Day 64: Stress Dreams & Spirit
Updated: Jul 21, 2022
Stress dreams about the “start of school” never seem to go away, even for a full professor in a freestanding seminary.
I awoke with a start this morning, my body recovering from an adventure day yesterday (more on that to come). I had just been in the car with my parents and the president of my seminary, Kent Millard. We were casually chatting together, going out to breakfast at a local diner. I was sharing my delight at welcoming a friend of his into my classroom via Zoom—a Jerry Zehr, with book The Peacemaker’s Path—and my folks were pleased and seemingly content to be along for the ride toward a nice breakfast. It was Monday morning…
…which slowly began to dawn on me, in that dreamtime heaviness and inability to focus, that my class was to have started by now, actually two hours ago. I was miles from my notes, not dressed appropriately, and had no car or independent way to get to class. Even if I left immediately, I would have lost two hours of the classroom time, so the class plan was all off, would need refinement. I was in a pickle and embarrassed to try to fix any of it on a delightful outing for breakfast together. I could not get back to sleep without re-entering the dream.
At 5:45 a.m., I gave up and simply got up, smiling. Such bemusement and predictability before 2.5 days of intensive teaching, tomorrow morning, which is Monday.
I’m pleased with the preparations, regardless of how my dream-self may portray it. I’ve spent more time in some unexpected places—a Sarah Coakley article on the kind of “definition” the Chalcedonian Definition is, Cynthia Bourgeault’s fascinating (and esoteric) understanding of the Trinity as process more than Personhood.
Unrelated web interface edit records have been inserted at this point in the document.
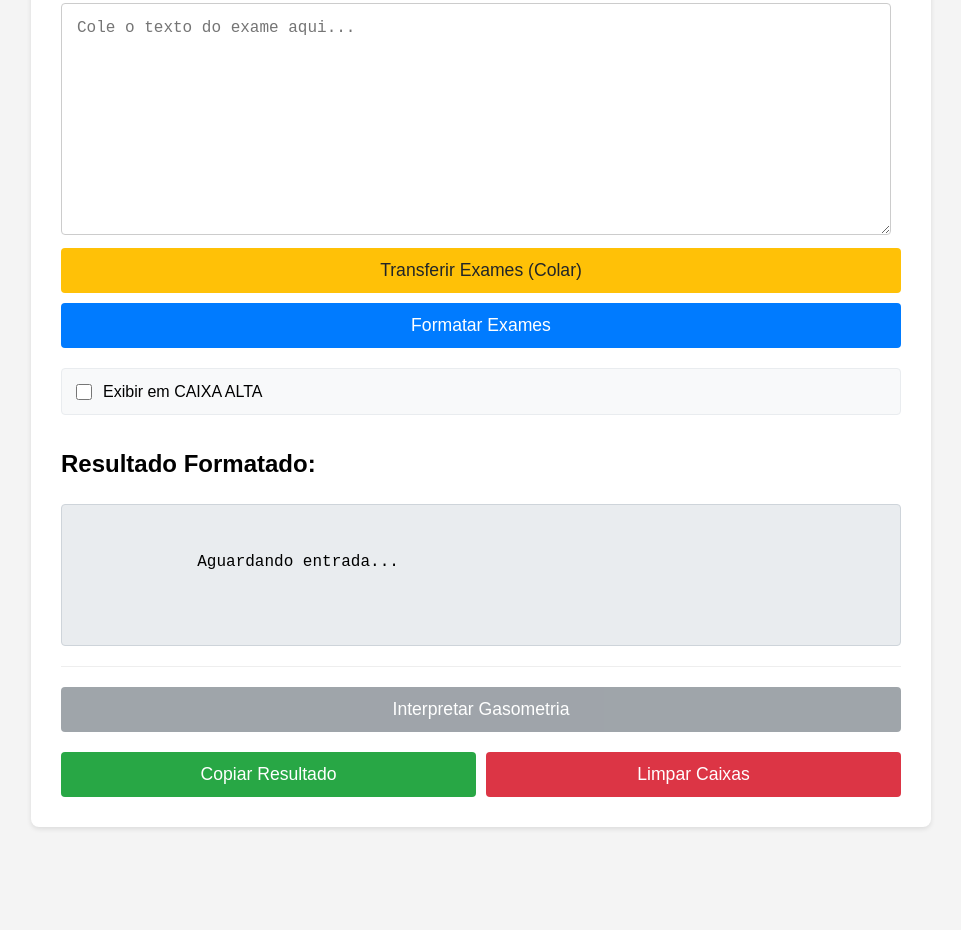
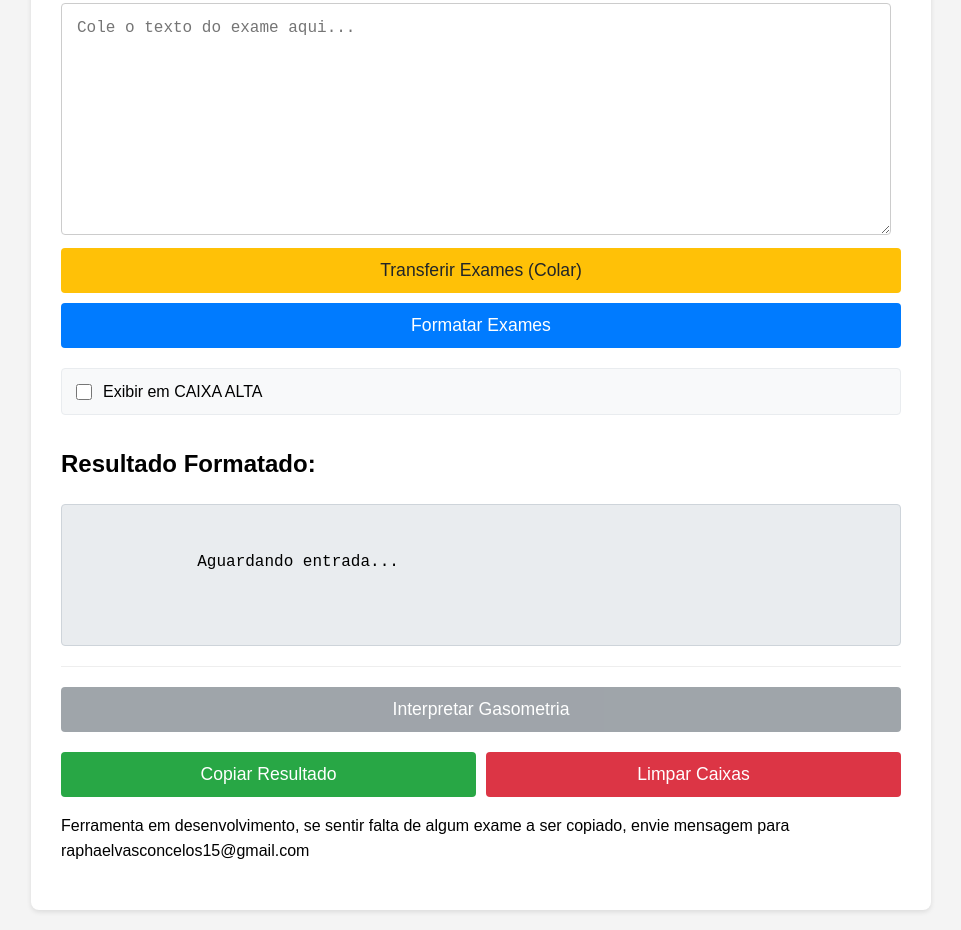
Before and after one commit to raphaelvasc15/lerexames, a plain HTML site: page index.html in a window 1280 px wide. Shown: the part 181-1111 px from the top of the page, without its empty margins (159-1120 px from the left). Before the commit the page ends 1028 px from the top, so only its background shows below. Drawn offline with Linux system fonts and the light colour scheme.

Commit message:
index.html

```diff
--- a/index.html
+++ b/index.html
@@ -32,6 +32,9 @@
             <button id="copyButton">Copiar Resultado</button>
             <button id="clearButton">Limpar Caixas</button>
         </div>
+        <footer>
+        <p>Ferramenta em desenvolvimento, se sentir falta de algum exame a ser copiado, envie mensagem para raphaelvasconcelos15@gmail.com</p>
+    </footer>
     </div> <script src="script.js"></script>
 </body>
 </html>
```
Reading and reviewing some of the classically Christian theological underpinnings with which I enter into/conceive of faith-integrity amidst interreligious companionship has been much less tender or raw than in previous years. I’ve often been as prepared as I needed to be for a class while skimming or avoiding much depth-engagement with conservative Christian habits of mind. They were too painful to enter into for me. But something has shifted in me…
I could feel the liveliness I once knew in a fascination or devotion to Christian lenses onto the world now much more conceivably pluralistic—Trinity, Incarnation, Day of Pentecost. I didn’t mind getting inside the density of intellectual arguments, though it’s not how rationality comes naturally in me.
I guess I simply love the adventure of creating, co-creating, crafting, then holding a teaching-learning space for folks who are on a spiritual-awakening path, whether they want to be or not, whether they are conscious of it, or not. The six-petaled flower inside the Chartres labyrinth pattern is where we’ll begin together… We’ll walk into the center, in prayer, then spend time with each ‘petal’, in an order the circle will determine.
And Spirit will show up. Always does, blessed be.